START Dataset records

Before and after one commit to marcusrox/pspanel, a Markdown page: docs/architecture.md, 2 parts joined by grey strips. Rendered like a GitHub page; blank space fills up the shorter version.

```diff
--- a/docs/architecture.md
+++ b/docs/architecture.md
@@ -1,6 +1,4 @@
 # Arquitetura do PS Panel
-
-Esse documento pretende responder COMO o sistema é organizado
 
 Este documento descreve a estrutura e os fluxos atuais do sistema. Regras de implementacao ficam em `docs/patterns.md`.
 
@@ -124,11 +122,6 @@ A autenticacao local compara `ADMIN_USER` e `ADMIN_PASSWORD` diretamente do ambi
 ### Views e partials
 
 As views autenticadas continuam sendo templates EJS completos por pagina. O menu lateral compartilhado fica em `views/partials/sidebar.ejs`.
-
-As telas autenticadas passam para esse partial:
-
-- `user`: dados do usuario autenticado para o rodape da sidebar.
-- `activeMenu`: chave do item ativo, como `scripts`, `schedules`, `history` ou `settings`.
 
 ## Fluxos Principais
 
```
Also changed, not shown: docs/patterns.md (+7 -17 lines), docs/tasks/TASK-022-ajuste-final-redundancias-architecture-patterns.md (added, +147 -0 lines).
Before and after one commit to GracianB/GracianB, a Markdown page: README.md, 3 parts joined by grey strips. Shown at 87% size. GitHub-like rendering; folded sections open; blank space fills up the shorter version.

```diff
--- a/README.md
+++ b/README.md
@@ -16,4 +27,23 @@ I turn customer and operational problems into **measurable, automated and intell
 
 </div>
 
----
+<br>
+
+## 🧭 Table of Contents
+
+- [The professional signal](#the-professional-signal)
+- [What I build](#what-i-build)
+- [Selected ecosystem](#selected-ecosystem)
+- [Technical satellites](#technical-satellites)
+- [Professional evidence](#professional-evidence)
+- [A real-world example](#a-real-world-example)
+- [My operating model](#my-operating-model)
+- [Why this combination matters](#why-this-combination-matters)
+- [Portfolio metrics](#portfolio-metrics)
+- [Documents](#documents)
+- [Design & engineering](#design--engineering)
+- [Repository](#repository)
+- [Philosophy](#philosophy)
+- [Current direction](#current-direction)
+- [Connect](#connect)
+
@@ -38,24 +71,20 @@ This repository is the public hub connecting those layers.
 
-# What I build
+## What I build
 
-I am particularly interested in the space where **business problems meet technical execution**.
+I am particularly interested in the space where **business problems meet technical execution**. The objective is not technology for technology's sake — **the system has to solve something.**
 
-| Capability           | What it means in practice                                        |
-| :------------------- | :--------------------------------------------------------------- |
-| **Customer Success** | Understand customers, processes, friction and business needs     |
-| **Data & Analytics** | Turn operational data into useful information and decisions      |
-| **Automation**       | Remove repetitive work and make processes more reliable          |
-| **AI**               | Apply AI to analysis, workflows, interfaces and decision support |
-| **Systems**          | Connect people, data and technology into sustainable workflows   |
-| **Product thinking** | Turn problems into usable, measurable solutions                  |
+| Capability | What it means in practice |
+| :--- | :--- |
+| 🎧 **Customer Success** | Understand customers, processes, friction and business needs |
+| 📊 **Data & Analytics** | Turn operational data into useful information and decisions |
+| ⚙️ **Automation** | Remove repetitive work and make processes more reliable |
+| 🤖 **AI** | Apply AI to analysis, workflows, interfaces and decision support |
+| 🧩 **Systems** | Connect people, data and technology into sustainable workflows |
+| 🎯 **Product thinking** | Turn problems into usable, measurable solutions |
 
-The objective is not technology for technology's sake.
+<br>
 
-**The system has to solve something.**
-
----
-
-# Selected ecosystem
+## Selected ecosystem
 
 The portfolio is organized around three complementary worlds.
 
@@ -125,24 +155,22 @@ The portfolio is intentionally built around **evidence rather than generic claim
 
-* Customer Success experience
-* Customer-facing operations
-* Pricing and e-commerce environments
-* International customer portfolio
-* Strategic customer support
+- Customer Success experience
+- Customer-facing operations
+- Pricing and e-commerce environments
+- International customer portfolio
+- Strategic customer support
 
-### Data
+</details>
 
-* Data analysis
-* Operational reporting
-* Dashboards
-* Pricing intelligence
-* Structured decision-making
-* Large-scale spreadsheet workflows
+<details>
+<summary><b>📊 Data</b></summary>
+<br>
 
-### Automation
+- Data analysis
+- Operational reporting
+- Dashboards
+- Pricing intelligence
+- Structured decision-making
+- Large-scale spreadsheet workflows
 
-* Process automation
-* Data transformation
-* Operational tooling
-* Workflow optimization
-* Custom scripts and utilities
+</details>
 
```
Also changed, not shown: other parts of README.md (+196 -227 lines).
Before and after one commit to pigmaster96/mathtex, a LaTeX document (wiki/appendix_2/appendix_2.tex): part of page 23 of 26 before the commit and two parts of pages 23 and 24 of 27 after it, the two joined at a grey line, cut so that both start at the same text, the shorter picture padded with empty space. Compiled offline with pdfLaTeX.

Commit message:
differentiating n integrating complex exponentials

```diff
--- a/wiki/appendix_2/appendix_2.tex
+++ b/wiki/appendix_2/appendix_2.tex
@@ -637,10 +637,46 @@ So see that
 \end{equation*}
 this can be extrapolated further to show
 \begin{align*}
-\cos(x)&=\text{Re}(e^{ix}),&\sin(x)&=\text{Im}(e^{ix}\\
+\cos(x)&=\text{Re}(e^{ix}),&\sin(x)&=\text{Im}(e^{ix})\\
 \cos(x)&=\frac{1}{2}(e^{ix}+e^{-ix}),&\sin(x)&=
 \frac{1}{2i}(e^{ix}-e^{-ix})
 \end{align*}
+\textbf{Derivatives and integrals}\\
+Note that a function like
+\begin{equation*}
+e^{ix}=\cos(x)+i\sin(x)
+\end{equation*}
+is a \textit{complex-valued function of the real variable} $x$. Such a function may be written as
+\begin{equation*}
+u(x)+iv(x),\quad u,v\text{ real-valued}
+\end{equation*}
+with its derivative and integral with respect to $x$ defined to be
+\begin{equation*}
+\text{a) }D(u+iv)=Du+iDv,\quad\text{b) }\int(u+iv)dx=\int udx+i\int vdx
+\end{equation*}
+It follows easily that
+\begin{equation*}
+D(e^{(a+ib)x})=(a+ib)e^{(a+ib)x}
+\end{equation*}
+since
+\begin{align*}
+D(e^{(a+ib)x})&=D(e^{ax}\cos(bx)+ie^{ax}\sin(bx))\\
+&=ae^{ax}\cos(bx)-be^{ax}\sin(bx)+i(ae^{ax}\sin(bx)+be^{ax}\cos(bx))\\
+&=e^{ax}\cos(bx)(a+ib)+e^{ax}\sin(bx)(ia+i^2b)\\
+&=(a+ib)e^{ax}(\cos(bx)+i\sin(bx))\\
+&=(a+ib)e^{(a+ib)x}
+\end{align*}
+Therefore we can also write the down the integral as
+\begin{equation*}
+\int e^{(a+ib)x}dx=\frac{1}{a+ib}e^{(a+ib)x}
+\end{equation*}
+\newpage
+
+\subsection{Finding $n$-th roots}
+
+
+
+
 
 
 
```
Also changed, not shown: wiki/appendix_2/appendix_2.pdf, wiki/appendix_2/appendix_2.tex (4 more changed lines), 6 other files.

END Dataset records

*Exercise prompt*.
Take every line above that includes "workflows" and list it.

*Finished task*.
-| **AI**               | Apply AI to analysis, workflows, interfaces and decision support |
-| **Systems**          | Connect people, data and technology into sustainable workflows   |
+| 🤖 **AI** | Apply AI to analysis, workflows, interfaces and decision support |
+| 🧩 **Systems** | Connect people, data and technology into sustainable workflows |
-* Large-scale spreadsheet workflows
+- Large-scale spreadsheet workflows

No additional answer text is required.